> [WHAT TO DO] Lines from the one containing "Also changed, not shown: KNN/results/report.md" through the final line of the records are the only ones to copy, and each must match exactly.

> [GIVEN DATA]
>>>>

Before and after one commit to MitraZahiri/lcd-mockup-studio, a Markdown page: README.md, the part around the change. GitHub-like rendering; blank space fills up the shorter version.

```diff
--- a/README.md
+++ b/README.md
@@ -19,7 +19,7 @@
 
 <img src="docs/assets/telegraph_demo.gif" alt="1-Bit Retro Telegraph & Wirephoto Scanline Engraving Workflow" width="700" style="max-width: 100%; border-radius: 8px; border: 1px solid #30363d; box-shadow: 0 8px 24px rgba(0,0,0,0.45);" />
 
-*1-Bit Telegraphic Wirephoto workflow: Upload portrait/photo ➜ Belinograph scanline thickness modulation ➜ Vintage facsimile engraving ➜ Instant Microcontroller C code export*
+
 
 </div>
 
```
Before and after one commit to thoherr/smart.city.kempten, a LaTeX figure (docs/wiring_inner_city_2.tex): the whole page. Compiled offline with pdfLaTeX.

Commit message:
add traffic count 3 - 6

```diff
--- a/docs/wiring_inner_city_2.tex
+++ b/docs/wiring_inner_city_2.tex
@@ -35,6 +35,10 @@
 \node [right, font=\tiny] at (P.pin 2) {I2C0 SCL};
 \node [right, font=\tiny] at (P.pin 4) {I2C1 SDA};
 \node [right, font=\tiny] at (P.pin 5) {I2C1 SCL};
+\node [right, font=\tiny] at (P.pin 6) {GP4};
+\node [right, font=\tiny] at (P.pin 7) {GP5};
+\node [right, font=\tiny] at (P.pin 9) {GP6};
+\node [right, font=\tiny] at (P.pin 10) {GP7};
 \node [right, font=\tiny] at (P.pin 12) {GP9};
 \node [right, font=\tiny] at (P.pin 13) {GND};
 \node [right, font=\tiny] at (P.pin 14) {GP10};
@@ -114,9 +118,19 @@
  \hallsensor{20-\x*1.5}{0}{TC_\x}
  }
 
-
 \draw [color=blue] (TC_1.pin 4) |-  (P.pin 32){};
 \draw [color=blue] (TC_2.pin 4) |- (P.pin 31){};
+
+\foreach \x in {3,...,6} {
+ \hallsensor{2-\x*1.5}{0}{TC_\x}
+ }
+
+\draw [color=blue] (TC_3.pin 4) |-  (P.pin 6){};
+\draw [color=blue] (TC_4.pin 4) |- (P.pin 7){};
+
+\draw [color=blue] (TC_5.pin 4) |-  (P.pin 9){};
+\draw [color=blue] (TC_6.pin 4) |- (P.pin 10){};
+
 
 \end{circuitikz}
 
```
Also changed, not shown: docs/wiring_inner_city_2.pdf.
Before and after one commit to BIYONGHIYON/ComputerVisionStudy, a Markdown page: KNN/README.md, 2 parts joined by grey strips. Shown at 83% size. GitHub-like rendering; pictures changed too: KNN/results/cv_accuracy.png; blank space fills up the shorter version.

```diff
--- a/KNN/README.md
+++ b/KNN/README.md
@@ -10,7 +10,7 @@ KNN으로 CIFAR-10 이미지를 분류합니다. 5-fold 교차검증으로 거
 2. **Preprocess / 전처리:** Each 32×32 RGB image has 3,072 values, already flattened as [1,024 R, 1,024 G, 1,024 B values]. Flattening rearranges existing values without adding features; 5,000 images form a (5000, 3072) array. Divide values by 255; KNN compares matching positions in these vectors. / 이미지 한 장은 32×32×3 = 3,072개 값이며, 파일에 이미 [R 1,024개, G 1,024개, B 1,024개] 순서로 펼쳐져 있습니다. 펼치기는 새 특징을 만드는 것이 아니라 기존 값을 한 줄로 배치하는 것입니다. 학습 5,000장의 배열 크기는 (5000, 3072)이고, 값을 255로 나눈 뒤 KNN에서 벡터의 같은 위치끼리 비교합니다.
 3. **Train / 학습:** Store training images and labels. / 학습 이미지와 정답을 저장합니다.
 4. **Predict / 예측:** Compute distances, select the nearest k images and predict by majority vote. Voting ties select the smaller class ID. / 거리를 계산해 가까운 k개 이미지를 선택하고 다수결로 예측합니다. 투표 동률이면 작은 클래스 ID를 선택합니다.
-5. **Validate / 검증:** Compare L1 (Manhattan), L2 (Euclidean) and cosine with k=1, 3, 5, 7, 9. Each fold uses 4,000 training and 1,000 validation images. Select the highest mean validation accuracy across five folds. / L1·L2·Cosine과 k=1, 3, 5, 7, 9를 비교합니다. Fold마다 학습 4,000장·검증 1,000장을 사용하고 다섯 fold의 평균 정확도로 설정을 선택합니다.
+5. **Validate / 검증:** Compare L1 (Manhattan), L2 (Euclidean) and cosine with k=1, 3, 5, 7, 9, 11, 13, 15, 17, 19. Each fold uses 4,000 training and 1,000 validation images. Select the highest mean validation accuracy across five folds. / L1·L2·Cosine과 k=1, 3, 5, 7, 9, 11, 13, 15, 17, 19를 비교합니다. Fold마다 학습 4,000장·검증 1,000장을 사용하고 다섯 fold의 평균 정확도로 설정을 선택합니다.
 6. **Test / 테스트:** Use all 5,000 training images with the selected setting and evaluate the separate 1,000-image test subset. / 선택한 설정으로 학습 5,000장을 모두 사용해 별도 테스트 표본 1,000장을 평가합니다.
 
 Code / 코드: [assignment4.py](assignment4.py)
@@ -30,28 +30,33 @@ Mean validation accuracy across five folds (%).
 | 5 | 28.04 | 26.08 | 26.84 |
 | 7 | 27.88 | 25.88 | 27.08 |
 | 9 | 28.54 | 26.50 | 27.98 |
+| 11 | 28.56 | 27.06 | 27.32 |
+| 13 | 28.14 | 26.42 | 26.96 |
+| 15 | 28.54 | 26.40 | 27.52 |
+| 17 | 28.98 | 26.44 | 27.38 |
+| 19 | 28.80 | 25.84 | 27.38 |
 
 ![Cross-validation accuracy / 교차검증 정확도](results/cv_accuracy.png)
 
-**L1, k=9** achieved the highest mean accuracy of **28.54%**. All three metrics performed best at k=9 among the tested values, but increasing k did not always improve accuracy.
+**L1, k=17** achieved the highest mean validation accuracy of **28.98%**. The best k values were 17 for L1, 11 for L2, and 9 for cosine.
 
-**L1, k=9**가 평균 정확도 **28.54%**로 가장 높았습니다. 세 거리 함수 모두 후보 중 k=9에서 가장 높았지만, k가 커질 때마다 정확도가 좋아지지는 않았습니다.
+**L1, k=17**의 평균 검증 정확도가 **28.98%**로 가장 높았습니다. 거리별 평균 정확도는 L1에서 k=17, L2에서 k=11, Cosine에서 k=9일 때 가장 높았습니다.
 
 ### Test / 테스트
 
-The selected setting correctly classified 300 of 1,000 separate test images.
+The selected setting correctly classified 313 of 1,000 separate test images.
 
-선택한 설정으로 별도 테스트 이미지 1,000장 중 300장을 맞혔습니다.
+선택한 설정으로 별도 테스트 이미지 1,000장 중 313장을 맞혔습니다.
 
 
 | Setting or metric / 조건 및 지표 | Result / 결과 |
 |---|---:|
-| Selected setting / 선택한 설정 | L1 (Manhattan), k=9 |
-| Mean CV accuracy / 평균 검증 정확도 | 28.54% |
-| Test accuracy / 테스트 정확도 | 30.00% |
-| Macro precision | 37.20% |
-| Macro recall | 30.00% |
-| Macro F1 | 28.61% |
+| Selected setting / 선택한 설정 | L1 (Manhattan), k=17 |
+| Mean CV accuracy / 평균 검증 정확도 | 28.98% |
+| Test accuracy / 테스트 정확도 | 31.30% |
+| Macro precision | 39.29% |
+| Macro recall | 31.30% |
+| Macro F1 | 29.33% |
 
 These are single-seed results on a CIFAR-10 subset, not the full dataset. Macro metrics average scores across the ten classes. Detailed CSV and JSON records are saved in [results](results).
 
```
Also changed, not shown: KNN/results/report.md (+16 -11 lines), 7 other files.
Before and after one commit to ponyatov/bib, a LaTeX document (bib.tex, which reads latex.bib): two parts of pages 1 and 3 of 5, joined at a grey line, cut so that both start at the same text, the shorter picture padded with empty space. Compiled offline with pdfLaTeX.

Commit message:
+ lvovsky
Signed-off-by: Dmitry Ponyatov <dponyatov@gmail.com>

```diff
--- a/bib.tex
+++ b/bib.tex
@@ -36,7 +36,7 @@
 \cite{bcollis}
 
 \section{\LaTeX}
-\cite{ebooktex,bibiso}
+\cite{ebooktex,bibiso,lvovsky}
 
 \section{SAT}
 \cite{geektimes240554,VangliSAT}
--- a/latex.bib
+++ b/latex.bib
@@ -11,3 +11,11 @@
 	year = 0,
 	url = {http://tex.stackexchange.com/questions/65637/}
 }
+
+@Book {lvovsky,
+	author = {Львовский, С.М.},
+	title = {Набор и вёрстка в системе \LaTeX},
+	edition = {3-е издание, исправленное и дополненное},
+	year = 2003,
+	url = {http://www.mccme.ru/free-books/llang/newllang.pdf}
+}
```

<<<<

> [YOUR SOLUTION]
Also changed, not shown: KNN/results/report.md (+16 -11 lines), 7 other files.
Before and after one commit to ponyatov/bib, a LaTeX document (bib.tex, which reads latex.bib): two parts of pages 1 and 3 of 5, joined at a grey line, cut so that both start at the same text, the shorter picture padded with empty space. Compiled offline with pdfLaTeX.

Commit message:
+ lvovsky
Signed-off-by: Dmitry Ponyatov <dponyatov@gmail.com>

```diff
--- a/bib.tex
+++ b/bib.tex
@@ -36,7 +36,7 @@
 \cite{bcollis}
 
 \section{\LaTeX}
-\cite{ebooktex,bibiso}
+\cite{ebooktex,bibiso,lvovsky}
 
 \section{SAT}
 \cite{geektimes240554,VangliSAT}
--- a/latex.bib
+++ b/latex.bib
@@ -11,3 +11,11 @@
 	year = 0,
 	url = {http://tex.stackexchange.com/questions/65637/}
 }
+
+@Book {lvovsky,
+	author = {Львовский, С.М.},
+	title = {Набор и вёрстка в системе \LaTeX},
+	edition = {3-е издание, исправленное и дополненное},
+	year = 2003,
+	url = {http://www.mccme.ru/free-books/llang/newllang.pdf}
+}
```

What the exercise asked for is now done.